It was late afternoon when John Paul II arrived at Grant Park, a magnificent setting framed by Chicago's skyscrapers facing Lake Michigan, and another great crowd was waiting to greet him. Some people had begun arriving in the near-freezing temperatures early this morning. Others kept streaming in for hours. By midday the lines of pedestrains were long and thick as they proceeded through the city to the park. It was a perfect day for an outdoor gathering -- the winds brisk but the sun warm, and the people responded in keeping with that setting. They were patient and friendly and in good spirits.

For some of us, Grant Park remains a painful memory. The park became the symbol of the brutality and violence that marked the ending of the tumultuous Democratic convention in 1968, and the thousands who filled it then formed something of an American army in opposition to the American political leadership of that era. Tension and anger were the hallmarks of that rally in the park a decade ago, and the chemistry between police and people was combustible.

Today goodwill prevailed in the crowd of 1.5 million -- the largest to greet the pope so far on his American tour. The police were smiling and mingling without any air of heavy officiousness. "Have a good day," one Chicago cop kept saying to people as they entered the park.

Grant Park was filled with families. They sat on blankets or folding chairs and ate picnic lunches. Many carried palm fronds. Even the air of inevitable hucksterism was more subdued.

In New York the other day, after the pope completed his United Nations address, the barkers sprang up as if from nowhere in the streets. They were bellowing, "Pope buttons one buck, pope buttons one buck," and aggressively pressing a variety of papal souvenirs on passersby.

That wasn't the case in Chicago today. Outside the Palmer House, where our traveling papal party spent the night, a vendor had posted a sign offering "box lunches to go." But at $5 you got fried chicken, potato chips, a roll, an apple, a brownie, and beverage. Which is more in food, and considerably cheaper in price, than breakfast inside the hotel this morning. And on Michigan Avenue, young men were selling pictures of the pope -- but without the raucous tones of New York -- and here you got five pictures for a buck. Chicago, which is supposed to be so boisterous compared to New York's sophistication, on this day proved more subdued in manner and less commercial in character.

The pope's message before the crowd in the park was another mixture of temporal observations and religious concerns. Binding the two was the common thread of unity.

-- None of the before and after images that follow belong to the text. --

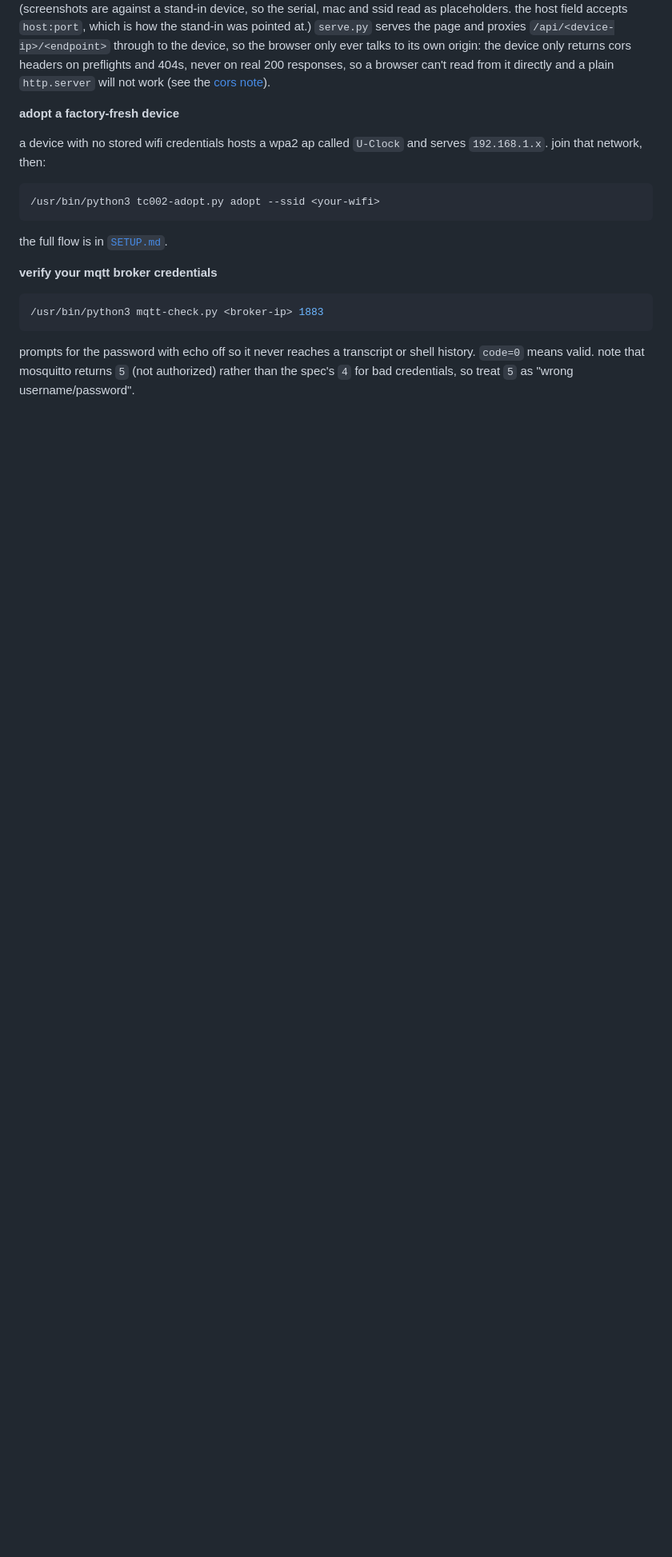
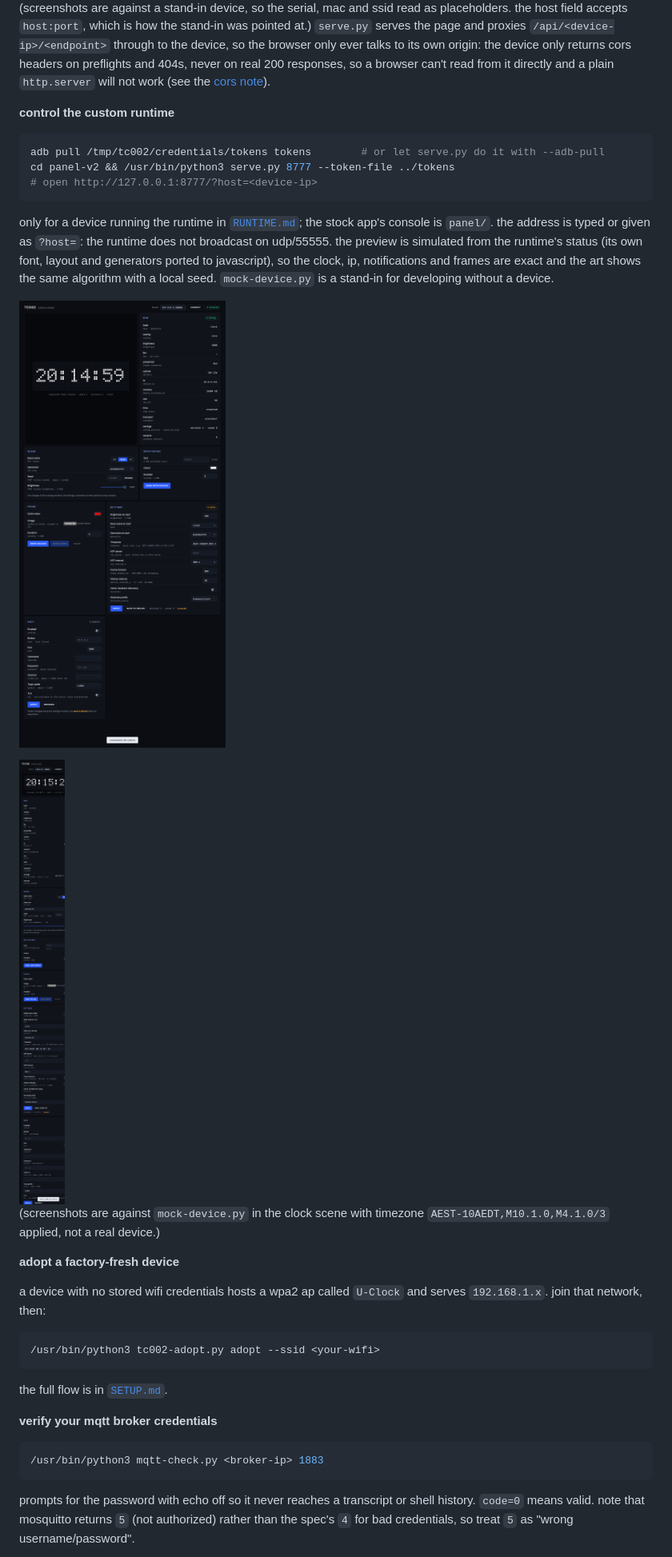
Before and after one commit to atomicstack/tc002-customisation, a Markdown page: README.md, the part around one of its changes. Shown at 80% size. Drawn GitHub-style; pictures changed too: panel-v2/screenshots/console-narrow.png (added), panel-v2/screenshots/console.png (added); blank space fills up the shorter version.

Commit message:
panel-v2: readme, runtime doc and screenshots
Co-Authored-By: Claude Fable 5.1 <noreply@anthropic.com>
Claude-Session: https://claude.ai/code/session_0154EZ6adqhZyrJZmuD4WZcY

````diff
--- a/README.md
+++ b/README.md
@@ -89,6 +90,29 @@ talks to its own origin: the device only returns cors headers on preflights
 and 404s, never on real 200 responses, so a browser can't read from it directly
 and a plain `http.server` will not work (see the
 [cors note](HTTP-API.md#http-api)).
+
+**control the custom runtime**
+
+```bash
+adb pull /tmp/tc002/credentials/tokens tokens        # or let serve.py do it with --adb-pull
+cd panel-v2 && /usr/bin/python3 serve.py 8777 --token-file ../tokens
+# open http://127.0.0.1:8777/?host=<device-ip>
+```
+
+only for a device running the runtime in [`RUNTIME.md`](RUNTIME.md); the stock
+app's console is `panel/`. the address is typed or given as `?host=`: the
+runtime does not broadcast on udp/55555. the preview is simulated from the
+runtime's status (its own font, layout and generators ported to javascript),
+so the clock, ip, notifications and frames are exact and the art shows the
+same algorithm with a local seed. `mock-device.py` is a stand-in for
+developing without a device.
+
+![the panel-v2 console: a simulated clock preview above cards for status, scene, notifications, frames, settings and mqtt](panel-v2/screenshots/console.png)
+
+<img src="panel-v2/screenshots/console-narrow.png" width="330" alt="the panel-v2 console at phone width, stacked into a single column">
+
+(screenshots are against `mock-device.py` in the clock scene with timezone
+`AEST-10AEDT,M10.1.0,M4.1.0/3` applied, not a real device.)
 
 **adopt a factory-fresh device**
 
````
Also changed, not shown: other parts of README.md (+1 -0 lines), RUNTIME.md (+6 -5 lines), 1 other file.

He wanted to speak as an evangelist about the unity of the Catholic Church, he said, but also about the unity of the American people. For all their diversity, all their multi-faceted complexities, Americans have had a common purpose, the pope said: "One nation formed of many people, e pluribus unum." Three times he gave that Latin refrain to sum up his understanding of the meaning of America, and ended that part of his message by saying:

"Again e pluribus unum: you became a new entity, a new people, the true nature of which cannot be adequately explained as a mere putting together of various communities."

So, too, he said, is the Catholic Church "composed of many members and enriched by the diversity of those making up the one community of faith." Then the pope appealed for "harmony and consistency of doctrine," and urged Catholics to reconcile their internal theological differences.

"Let love then build the bridges across our differences and at times our contrasting positions," he said. "Let love for each other and love for truth be the answer to polarization, when factions are formed because of differing views in matters that relate to faith or to the priorities for action. No one in the ecclesiastical community should ever feel alienated or unloved, even when tensions arise in the course of common efforts to bring the fruits of the gospel to society around us."

His words may not achieve his wish of unity, and undoubtedly the religious controversies will continue. But as only one of many who watched today, again it was John Paul, the person, who made the deepest impression. It was the way he addressed the crowds or sat with his eyes deeply shut in prayer, a look approaching plain on his face, that will be remembered.